Joshua Jenkins is a young up-and-coming artist who moved to Louisville three years ago. Since then, he has embraced the cityâ€™s thriving arts scene with numerous gallery showings and a growing list of fans of his work. The Marist College (Poughkeepsie, N.Y.) graduate majored in Digital Media with a minor in Studio Art and lived in Philadelphia briefly before moving here for a job with a local marketing firm. Today as a full-time artist, he continues to explore what inspires him and his work, finds Louisvilleâ€™s arts scene fascinating and is constantly evolving and changing â€“ and thatâ€™s exactly how he likes it.
LORI KOMMOR: What type of artist would you describe yourself as?
JOSHUA JENKINS: I am not a huge fan of labeling myself, but when I have to, I suppose I would consider myself a neo-expressionist. Itâ€™s best described as painting expressively with emotion. I tend to paint what I feel rather that what I see. The form originally emerged in the 1970s and was popularized by artists like Jean-Michel Basquiat.
KOMMOR: What mediums do you work with? Are there others you would like to explore?
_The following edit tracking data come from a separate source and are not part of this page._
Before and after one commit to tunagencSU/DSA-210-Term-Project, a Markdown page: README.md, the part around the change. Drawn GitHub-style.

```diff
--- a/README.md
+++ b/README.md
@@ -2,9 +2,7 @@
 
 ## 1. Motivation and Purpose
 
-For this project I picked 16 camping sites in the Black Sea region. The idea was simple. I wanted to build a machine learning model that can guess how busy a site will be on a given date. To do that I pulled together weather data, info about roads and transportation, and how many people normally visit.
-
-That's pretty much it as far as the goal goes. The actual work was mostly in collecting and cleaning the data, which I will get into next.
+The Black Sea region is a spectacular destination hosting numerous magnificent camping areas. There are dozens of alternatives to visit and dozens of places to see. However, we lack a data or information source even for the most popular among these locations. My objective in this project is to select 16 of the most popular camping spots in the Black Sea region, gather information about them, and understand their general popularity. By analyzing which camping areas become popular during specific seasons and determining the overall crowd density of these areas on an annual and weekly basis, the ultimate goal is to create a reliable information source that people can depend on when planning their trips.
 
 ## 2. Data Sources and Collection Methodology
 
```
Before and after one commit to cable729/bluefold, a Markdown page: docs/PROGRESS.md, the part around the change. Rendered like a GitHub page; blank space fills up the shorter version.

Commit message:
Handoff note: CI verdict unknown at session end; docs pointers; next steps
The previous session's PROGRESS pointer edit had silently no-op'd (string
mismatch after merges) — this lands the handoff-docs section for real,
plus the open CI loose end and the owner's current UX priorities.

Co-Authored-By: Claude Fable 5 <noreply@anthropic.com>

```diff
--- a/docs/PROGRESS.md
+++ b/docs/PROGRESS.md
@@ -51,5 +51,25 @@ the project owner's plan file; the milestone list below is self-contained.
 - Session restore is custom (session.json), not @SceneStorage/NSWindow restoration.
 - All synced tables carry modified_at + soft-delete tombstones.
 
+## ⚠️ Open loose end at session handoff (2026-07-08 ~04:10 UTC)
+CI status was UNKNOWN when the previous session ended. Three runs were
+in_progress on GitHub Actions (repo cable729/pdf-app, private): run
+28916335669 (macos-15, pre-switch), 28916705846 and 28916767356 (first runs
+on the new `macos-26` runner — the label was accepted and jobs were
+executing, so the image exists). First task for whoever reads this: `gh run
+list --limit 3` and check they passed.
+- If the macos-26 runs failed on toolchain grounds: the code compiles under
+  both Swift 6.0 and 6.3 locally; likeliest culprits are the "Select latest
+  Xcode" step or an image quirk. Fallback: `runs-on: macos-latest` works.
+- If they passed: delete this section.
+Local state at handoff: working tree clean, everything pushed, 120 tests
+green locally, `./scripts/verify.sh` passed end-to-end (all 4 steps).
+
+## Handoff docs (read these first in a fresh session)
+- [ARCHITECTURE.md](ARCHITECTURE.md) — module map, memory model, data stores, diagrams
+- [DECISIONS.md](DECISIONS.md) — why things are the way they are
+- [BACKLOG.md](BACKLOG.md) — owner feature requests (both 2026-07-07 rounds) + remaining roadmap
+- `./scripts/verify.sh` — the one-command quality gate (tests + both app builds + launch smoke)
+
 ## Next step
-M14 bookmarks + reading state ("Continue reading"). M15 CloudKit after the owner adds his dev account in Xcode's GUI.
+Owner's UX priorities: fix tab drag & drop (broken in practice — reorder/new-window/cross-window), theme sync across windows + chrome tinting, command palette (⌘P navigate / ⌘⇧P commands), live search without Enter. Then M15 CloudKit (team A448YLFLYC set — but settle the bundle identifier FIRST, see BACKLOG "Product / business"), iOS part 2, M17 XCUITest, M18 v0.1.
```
JENKINS: I spend most of my time working with acrylic and charcoal and photography, as well as some digital. I would like to eventually explore sculpture to see what opportunities are there as well.
KOMMOR: As an artist, from where do you draw your inspiration?
JENKINS: I pretty much pull from my life experience for inspiration. My process is probably best described as using art as a journal where I document events, happenings and even emotions through my art. When I look at my work, I see my life. For example, I may use the emotions from a breakup to create a piece. Itâ€™s very cathartic and an important way of expressing emotions. Likewise, I may use a joyful event or occasion as inspiration.
KOMMOR: What do you find exciting about Louisvilleâ€™s art scene?
JENKINS: The art scene here is amazing. I love it. This is my third summer here and in that short period of time I have witnessed an amazing change in growth and evolution for artists. From new galleries to new artists appearing on the scene to new opportunities to share my work, Louisville is really thriving. Based on other places Iâ€™ve lived and talking with friends, Louisville is really on its way to becoming a major regional and, eventually, national arts center. The thing about Louisville is that itâ€™s the perfect place for artists to survive and thrive. It has built a community of existing artists, galleries and, most importantly, the cost of living is reasonable for artists. Itâ€™s truly a place thatâ€™s accessible for artists in so many unique ways.
KOMMOR: Many young artists have effectively used social media as a way of sharing and promoting their work. How have you used social media to your advantage as an artist?
JENKINS: I have to say that without social media, I would not be in the position I am in. Social media is not only a great networking tool for artists, but it serves as a great vehicle for exposure, and especially for artists, itâ€™s an incredibly cost-effective way to market yourself. Iâ€™m lucky that my marketing background and interest in social media have both helped me establish myself and get my name out there. Beyond Facebook, there are online galleries I can be featured on. And of course, like many other artists, I have my own web site, www.joshjenkins.com, where I can post my work, announce gallery showings and use as an inexpensive marketing tool.
KOMMOR: What do you have coming up that might give people an opportunity to see your work?
JENKINS: Well, I recently had a showing in May at the Tim Faulkner Gallery (1512 Portland Ave.), where there are still a couple of my works on display. In addition, I also have works up at Craft(s) Gallery (572 S. Fourth St.) and Revelry Boutique Gallery (742 E. Market St.) in Nulu. Iâ€™m planning a show at Regalo (562 S. Fourth St.) in November and am hoping to participate in the Lousiville Visual Art Associationâ€™s Open Studio tours in September.